How It May Work: Chat Client

Welcome to episode 1 of “How It May Work”, a web series where we try to make educated guesses on how software applications around us work. The aim of this series is to provide food for thought for budding programmers and help them get started on DIY projects. In this episode, we are going to talk about chat clients.

We’ve all used chat clients since the early days of the internet. They were the precursors of today’s social networks and have still managed to survive in their original form. So let’s put our thinking hats on and begin our study. A typical chat client:

  1. Has a concept of a “friend list”. You can add or remove people from this list given you have their “email ID”. The “friend list” is the directory of people you can interact with.
  2. Has a concept of “logging in”. When you do so, people who have you in their friend lists, see you as “online”, or “available”.
  3. And most importantly, once a person is online, you can send private text messages to him which will appear in his “chat window”. Modern day chat clients also let us send graphical emoticons and audio snippets. Nowadays it’s also possible to have a “group chat” where you can send and receive messages from a group of users.

Let’s start with #1. We need to maintain a list of friends. Let’s start simple and keep it as file on our computer. The file will be a list of email addresses.

Email Address
Table 1.0
Let’s move on to #2. We need to be able to log in to the “server”. The server should be able authenticate our credentials. So, it should probably need a database like this:
Email Address Password
Table 2.0

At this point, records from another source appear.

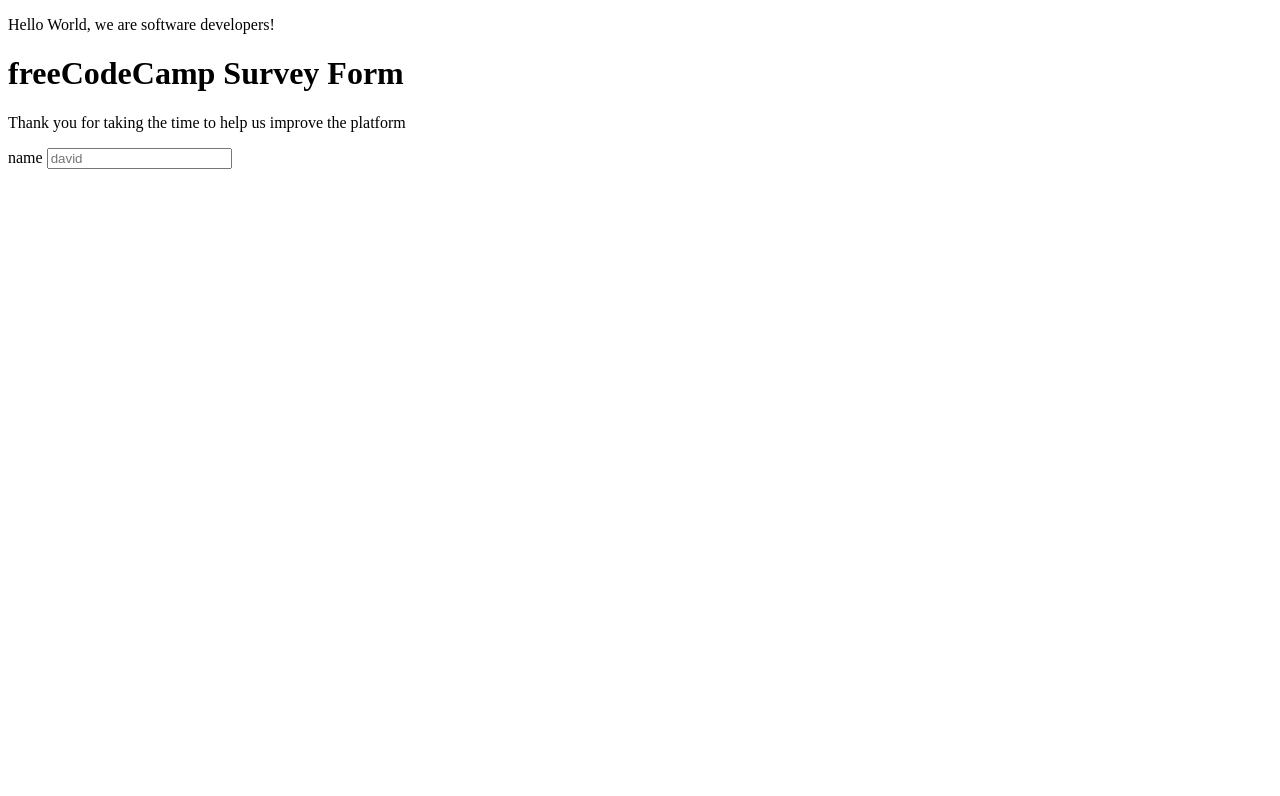
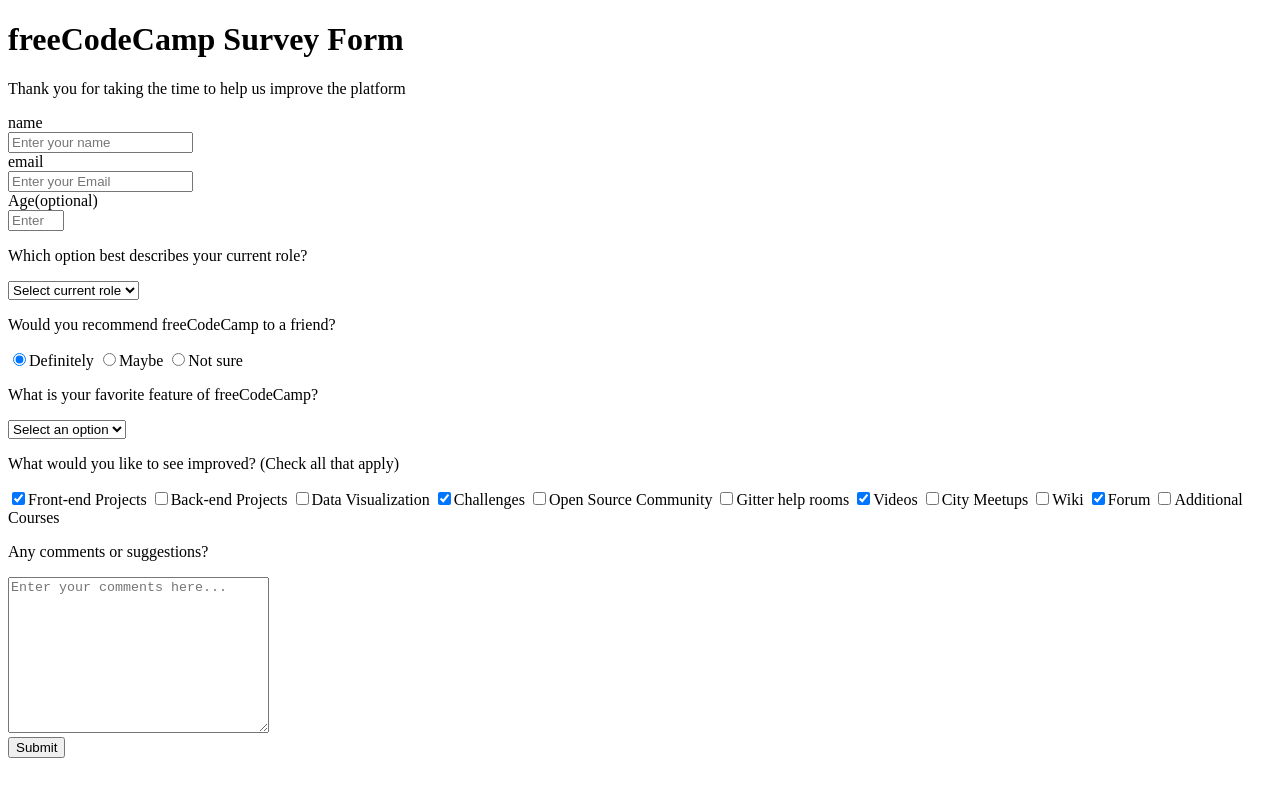
Before and after one commit to faranayyaz/Microverse-Survey-Form, a plain HTML site: page index.html in a window 1280 px wide. Drawn offline with Linux system fonts and the light colour scheme.

Commit message:
Completed the survey form

```diff
--- a/index.html
+++ b/index.html
@@ -9,19 +9,79 @@
   <body>
     <script src="https://cdn.freecodecamp.org/testable-projects-fcc/v1/bundle.js"></script>
 
-    <p>Hello World, we are software developers!</p>
-
     <h1 id="title">freeCodeCamp Survey Form</h1>
 
     <p id="description">Thank you for taking the time to help us improve the platform</p>
 
     <form id="survey-form">
+      <div class="form-control">
+        <label for="name" id="name-label">name</label><br/>
+        <input id="name" type="text" name="name" class="form-control" placeholder="Enter your name" required></input><br/>
+      </div>
 
-      <label for="name">name
+      <div class="form-group">
+        <label for="email" id="email-label">email</label><br/>
+        <input id="email" type="email" name="email" class="form-control" placeholder="Enter your Email" required></input><br/>
+      </div>
 
-      </label>
-      <input id="name" type="text" name="name" placeholder="david" required>
-      </input>
+      <div class="form-group">
+        <label for="age" id="number-label">Age(optional)</label><br/>
+        <input id="number" type="number" name="age" min="10" max="99" class="form-control" placeholder="Enter your name" required></input><br/>
+      </div>
+
+      <div class="form-group">
+        <p>Which option best describes your current role?</p>
+        <select name="role" id="dropdown" class="form-control">
+          <option value="" disabled selected>Select current role</option>
+          <option value="student">Student</option>
+          <option value="job">Full time Job</option>
+          <option value="learner">Full time Learner</option>
+          <option value="preferNo">Prefer not to say</option>
+          <option value="other">Other</option>
+        </select>
+      </div>
+
+      <div class="form-group">
+        <p>Would you recommend freeCodeCamp to a friend?</p>
+        <label><input type="radio" name="name-recommended" value="definitely" class="input-radio" checked>Definitely</label>
+        <label><input type="radio" name="name-recommended" value="maybe" class="input-radio">Maybe</label>
+        <label><input type="radio" name="name-recommended" value="not_sure" class="input-radio">Not sure</label>
+      </div>
+
+      <div class="form-group">
+        <p>What is your favorite feature of freeCodeCamp?</p>
+        <select name="role" id="dropdown" class="form-control">
+          <option value="" disabled selected>Select an option</option>
+          <option value="challenges">Challenges</option>
+          <option value="projects">Projects</option>
+          <option value="community">Community</option>
+          <option value="open_source">Open Source</option>
+        </select>
+      </div>
+
+      <div class="form-group">
+        <p>What would you like to see improved? (Check all that apply)</p>
+        <label><input type="checkbox" name="prefer" value="front-end-projects" class="input-checkbox" checked>Front-end Projects</label>
+        <label><input type="checkbox" name="prefer" value="back-end-projects" class="input-checkbox">Back-end Projects</label>
+        <label><input type="checkbox" name="prefer" value="data-visualization" class="input-checkbox">Data Visualization</label>
+        <label><input type="checkbox" name="prefer" value="challenges" class="input-checkbox" checked>Challenges</label>
+        <label><input type="checkbox" name="prefer" value="open-source-community" class="input-checkbox">Open Source Community</label>
+        <label><input type="checkbox" name="prefer" value="gitter-help-rooms" class="input-checkbox">Gitter help rooms</label>
+        <label><input type="checkbox" name="prefer" value="videos" class="input-checkbox" checked>Videos</label>
+        <label><input type="checkbox" name="prefer" value="city-meetups" class="input-checkbox">City Meetups</label>
+        <label><input type="checkbox" name="prefer" value="wiki" class="input-checkbox">Wiki</label>
+        <label><input type="checkbox" name="prefer" value="forum" class="input-checkbox" checked>Forum</label>
+        <label><input type="checkbox" name="prefer" value="additional-courses" class="input-checkbox">Additional Courses</label>
+      </div>
+
+      <div class="form-group">
+        <p>Any comments or suggestions?</p>
+        <textarea name="comments" id="comments" cols="30" rows="10" placeholder="Enter your comments here..."></textarea>
+      </div>
+
+      <div class="form-group">
+        <button type="submit" id="submit" class="submit-button">Submit</button>
+      </div>
 
     </form>
 
```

Note: Real databases should never store passwords. They always use a “one way hash function” to convert the password into some alphanumeric gibberish. Since this is a “one-way” process, passwords cannot be revealed even when the database is compromised.

Question 1: Why do we need to log in anyways?

Now, let’s tackle the real problem. We want to be able to send a private message to a user in our friend list. To be able to send a message to our friend’s computer over the internet, we will need his “IP Address”.  Now we have hit a roadblock. We don’t have this information anywhere. Our friend list file contains only email addresses. To solve this problem we can save the IP address of a user on the server and download it to our computer, when he is added to the friend list.

To achieve this, we will need the server to remember the IP address. So let’s update Table 2.0 to reflect this:

Email Address Password IP Address
Table 2.1

There ! Problem solved.  In order to make this work we will now need to update Table 1.

Email Address IP Address
Table 1.1

Now we can look up the IP address from this file and use that to send a private message to his computer. But what if we want to chat from another computer? Without the file, the chat client won’t know who your friends are. So definitely this approach of “statically” storing IP addresses won’t work. We need an approach that is “dynamic” where the data is updated whenever the user changes location. We need a data-store that is always online and always kept up-to-date. And the chat server is the ideal candidate for such a data store.

Let’s add another table to the server, from where we can look up the friend list given any user.

User Email Address Friend Email Address
Table 3.0

Table 3.0 has a “one-to-many” relationship between a user’s email address and his friend’s email address.  This means, if there are N users with M friends each, then the table will have N x M rows.

We now have all the pieces needed to create a robust chat network. Let’s review our algorithm.

    1. User enters his credentials in the chat client and “logs-in” to the server.
    2. The chat server authenticates the user with the credentials stored in its database and stores the current IP address using Table 2.1.
    3. The chat client looks up the user’s friend list by retrieving the list of friend email address given the user’s email address using Table 3.0
    4. For each friend’s email address, the chat client look’s up the corresponding IP address from Table 2.1.

That’s all for this episode. Until next time, I will leave you with some questions to ponder about.

  1. How do we handle “status updates”
  2. How can we introduce an “offline messaging” feature?
  3. Can we enable “group chatting” only by changing the chat client?